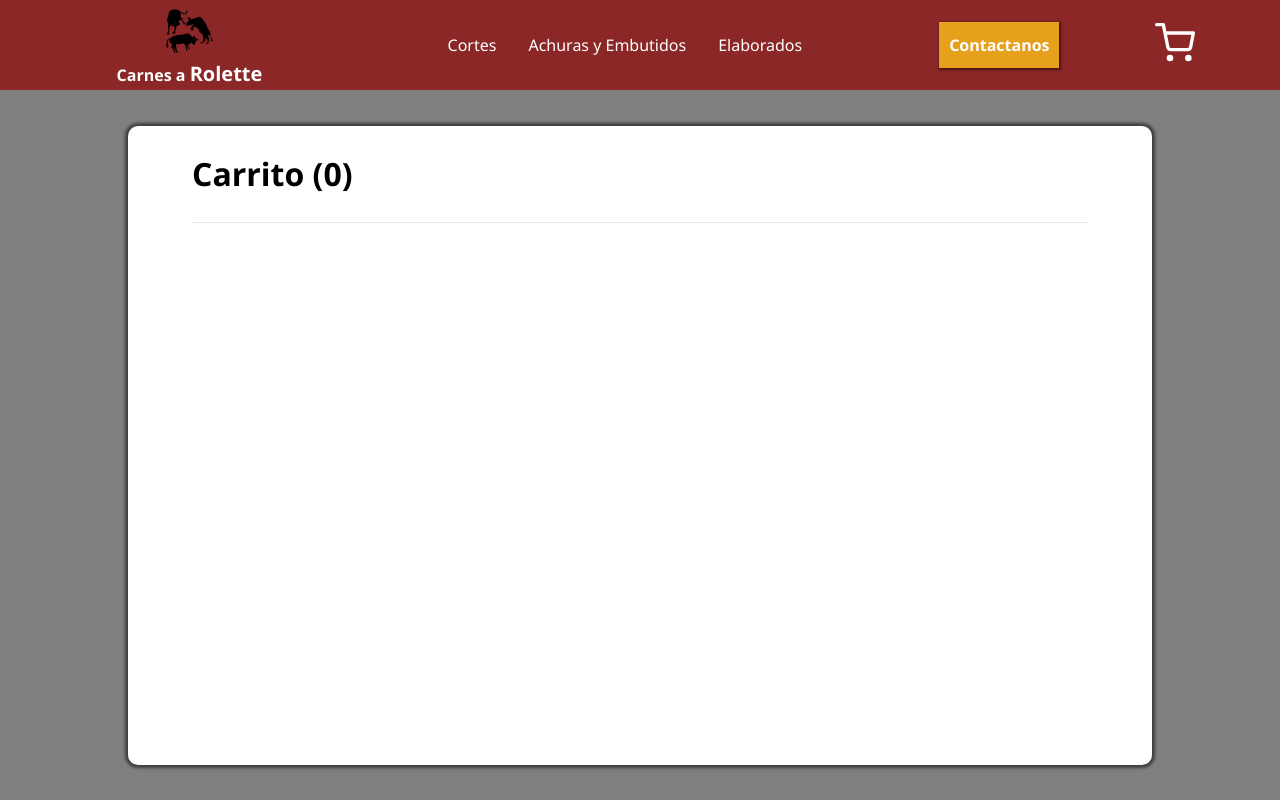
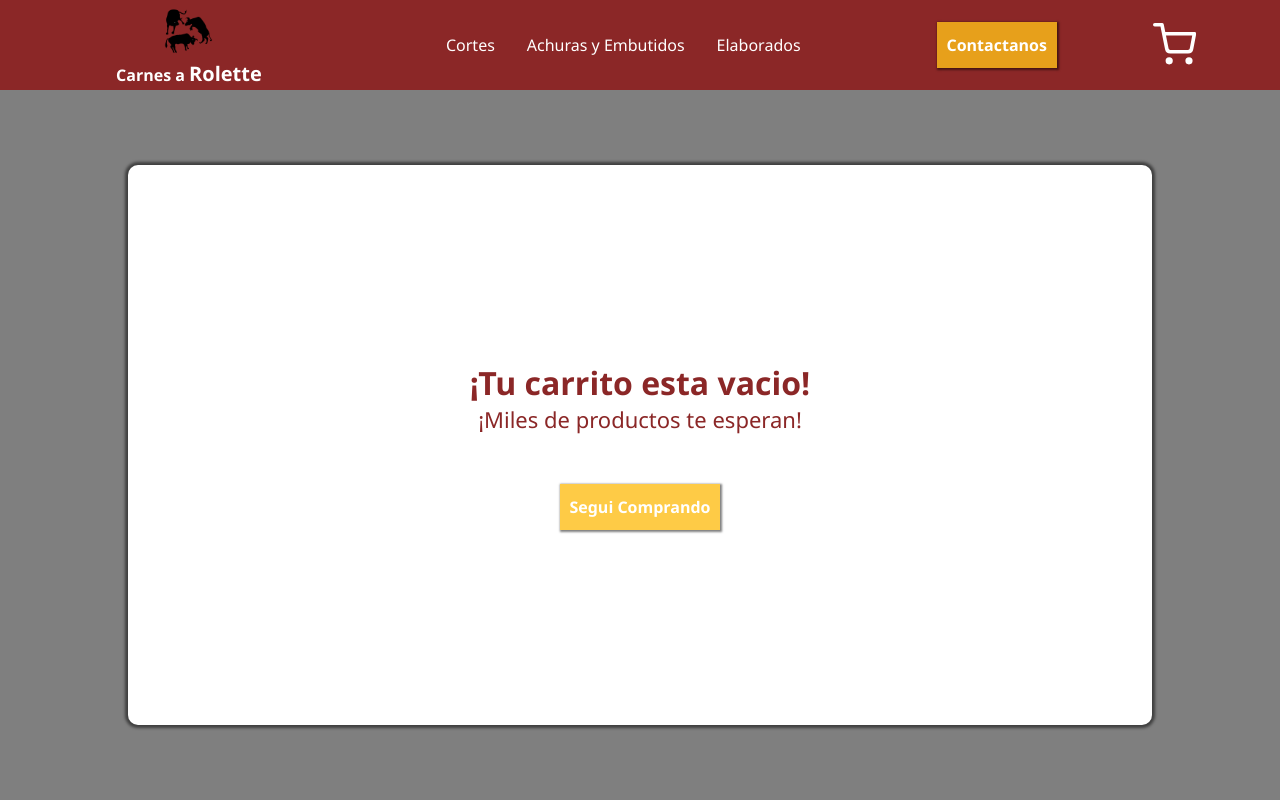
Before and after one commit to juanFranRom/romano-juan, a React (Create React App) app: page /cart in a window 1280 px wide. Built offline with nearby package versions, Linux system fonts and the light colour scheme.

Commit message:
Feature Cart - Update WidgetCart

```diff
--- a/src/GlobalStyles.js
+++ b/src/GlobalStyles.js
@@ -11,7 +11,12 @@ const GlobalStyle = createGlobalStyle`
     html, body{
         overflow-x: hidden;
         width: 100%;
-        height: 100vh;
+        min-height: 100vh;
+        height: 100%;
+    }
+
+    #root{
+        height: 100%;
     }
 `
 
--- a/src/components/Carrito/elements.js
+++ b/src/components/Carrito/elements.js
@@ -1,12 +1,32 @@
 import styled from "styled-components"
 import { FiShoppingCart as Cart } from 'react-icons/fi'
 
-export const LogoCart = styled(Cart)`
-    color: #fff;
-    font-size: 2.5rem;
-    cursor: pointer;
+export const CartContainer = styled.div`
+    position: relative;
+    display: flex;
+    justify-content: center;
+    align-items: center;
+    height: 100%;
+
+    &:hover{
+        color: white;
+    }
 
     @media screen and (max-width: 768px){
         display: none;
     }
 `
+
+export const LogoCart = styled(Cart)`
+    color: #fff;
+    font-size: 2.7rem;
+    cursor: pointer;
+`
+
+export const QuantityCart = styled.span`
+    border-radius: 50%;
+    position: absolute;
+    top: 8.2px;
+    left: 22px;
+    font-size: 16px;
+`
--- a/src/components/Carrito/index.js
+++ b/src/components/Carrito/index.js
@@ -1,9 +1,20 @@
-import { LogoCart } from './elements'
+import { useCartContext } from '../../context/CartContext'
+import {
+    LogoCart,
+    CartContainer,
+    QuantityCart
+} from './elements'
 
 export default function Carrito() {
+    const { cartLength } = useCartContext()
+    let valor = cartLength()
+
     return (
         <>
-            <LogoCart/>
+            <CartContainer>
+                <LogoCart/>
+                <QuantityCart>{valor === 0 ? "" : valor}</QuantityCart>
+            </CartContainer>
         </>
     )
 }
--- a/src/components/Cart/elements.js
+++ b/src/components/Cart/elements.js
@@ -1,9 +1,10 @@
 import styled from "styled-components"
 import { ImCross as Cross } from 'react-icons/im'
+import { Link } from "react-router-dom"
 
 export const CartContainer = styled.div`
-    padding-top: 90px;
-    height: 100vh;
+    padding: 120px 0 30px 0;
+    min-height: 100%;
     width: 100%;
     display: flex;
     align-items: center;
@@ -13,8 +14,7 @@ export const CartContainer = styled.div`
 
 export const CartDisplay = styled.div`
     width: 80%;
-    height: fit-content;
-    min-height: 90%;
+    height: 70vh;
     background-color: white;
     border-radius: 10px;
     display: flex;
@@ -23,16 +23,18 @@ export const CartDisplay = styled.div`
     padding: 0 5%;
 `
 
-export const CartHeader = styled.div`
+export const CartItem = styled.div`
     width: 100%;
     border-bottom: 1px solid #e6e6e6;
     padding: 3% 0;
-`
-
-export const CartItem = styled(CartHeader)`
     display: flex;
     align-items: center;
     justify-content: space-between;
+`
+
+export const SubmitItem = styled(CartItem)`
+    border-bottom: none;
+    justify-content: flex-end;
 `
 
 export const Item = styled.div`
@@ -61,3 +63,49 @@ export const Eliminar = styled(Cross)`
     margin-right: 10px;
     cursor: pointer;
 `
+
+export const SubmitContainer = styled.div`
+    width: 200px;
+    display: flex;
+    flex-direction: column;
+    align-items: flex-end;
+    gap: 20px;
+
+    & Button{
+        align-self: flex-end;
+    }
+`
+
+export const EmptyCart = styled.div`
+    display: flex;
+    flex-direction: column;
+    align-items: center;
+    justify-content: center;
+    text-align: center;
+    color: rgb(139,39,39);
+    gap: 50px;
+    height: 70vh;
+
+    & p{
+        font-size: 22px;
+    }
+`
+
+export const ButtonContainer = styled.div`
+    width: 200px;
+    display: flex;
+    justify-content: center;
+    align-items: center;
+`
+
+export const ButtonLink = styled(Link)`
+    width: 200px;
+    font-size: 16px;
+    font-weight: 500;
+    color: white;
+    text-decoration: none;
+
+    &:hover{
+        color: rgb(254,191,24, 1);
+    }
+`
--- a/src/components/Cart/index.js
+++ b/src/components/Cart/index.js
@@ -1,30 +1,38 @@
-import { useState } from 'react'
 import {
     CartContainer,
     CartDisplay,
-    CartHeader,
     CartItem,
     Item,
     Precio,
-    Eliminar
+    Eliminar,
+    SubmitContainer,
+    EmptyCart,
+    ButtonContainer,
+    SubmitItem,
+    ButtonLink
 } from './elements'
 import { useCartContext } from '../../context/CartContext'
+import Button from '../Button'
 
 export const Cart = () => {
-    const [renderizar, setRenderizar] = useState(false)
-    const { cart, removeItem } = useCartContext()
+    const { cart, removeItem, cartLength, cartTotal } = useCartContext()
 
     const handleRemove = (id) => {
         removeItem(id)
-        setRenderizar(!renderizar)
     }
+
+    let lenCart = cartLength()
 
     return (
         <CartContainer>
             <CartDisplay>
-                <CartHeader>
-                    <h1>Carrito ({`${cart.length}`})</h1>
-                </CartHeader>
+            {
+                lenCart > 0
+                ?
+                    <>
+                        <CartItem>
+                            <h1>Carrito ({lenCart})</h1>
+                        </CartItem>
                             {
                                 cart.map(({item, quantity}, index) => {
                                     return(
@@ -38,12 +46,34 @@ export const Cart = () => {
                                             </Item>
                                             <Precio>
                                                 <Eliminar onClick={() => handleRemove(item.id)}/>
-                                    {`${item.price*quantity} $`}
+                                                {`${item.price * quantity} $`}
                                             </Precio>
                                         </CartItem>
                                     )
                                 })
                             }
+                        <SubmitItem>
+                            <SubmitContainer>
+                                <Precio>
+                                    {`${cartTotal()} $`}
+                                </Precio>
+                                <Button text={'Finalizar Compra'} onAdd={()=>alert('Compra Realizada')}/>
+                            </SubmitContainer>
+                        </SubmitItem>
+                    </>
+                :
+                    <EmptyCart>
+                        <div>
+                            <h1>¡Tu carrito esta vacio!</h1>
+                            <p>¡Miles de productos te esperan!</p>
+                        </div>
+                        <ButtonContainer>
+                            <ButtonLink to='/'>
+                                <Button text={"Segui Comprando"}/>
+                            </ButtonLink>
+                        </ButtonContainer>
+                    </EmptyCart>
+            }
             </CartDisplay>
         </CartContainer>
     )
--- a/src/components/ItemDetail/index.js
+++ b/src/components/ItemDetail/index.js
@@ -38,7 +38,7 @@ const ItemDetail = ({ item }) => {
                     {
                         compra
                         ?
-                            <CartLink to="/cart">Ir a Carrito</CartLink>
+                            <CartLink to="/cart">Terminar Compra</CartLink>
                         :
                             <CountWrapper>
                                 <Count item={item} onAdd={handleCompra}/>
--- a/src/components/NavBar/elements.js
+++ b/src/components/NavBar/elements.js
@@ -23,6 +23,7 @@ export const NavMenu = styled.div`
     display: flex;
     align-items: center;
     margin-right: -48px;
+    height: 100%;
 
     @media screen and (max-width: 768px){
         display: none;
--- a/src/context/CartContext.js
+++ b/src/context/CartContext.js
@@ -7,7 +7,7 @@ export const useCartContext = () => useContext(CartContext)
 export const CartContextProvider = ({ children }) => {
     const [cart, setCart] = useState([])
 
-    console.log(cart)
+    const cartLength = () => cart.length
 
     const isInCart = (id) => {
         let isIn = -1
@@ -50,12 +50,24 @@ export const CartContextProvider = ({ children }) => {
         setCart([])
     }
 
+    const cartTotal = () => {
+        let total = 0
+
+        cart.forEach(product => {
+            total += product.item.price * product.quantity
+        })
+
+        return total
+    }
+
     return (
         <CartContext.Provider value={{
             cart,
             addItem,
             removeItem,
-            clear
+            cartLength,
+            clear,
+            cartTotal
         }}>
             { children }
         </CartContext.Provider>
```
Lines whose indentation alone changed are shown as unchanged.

+===+

WHAT IS EXPECTED
Among the records above, determine how many lines contain "import", then report the number only.

OUTPUT
12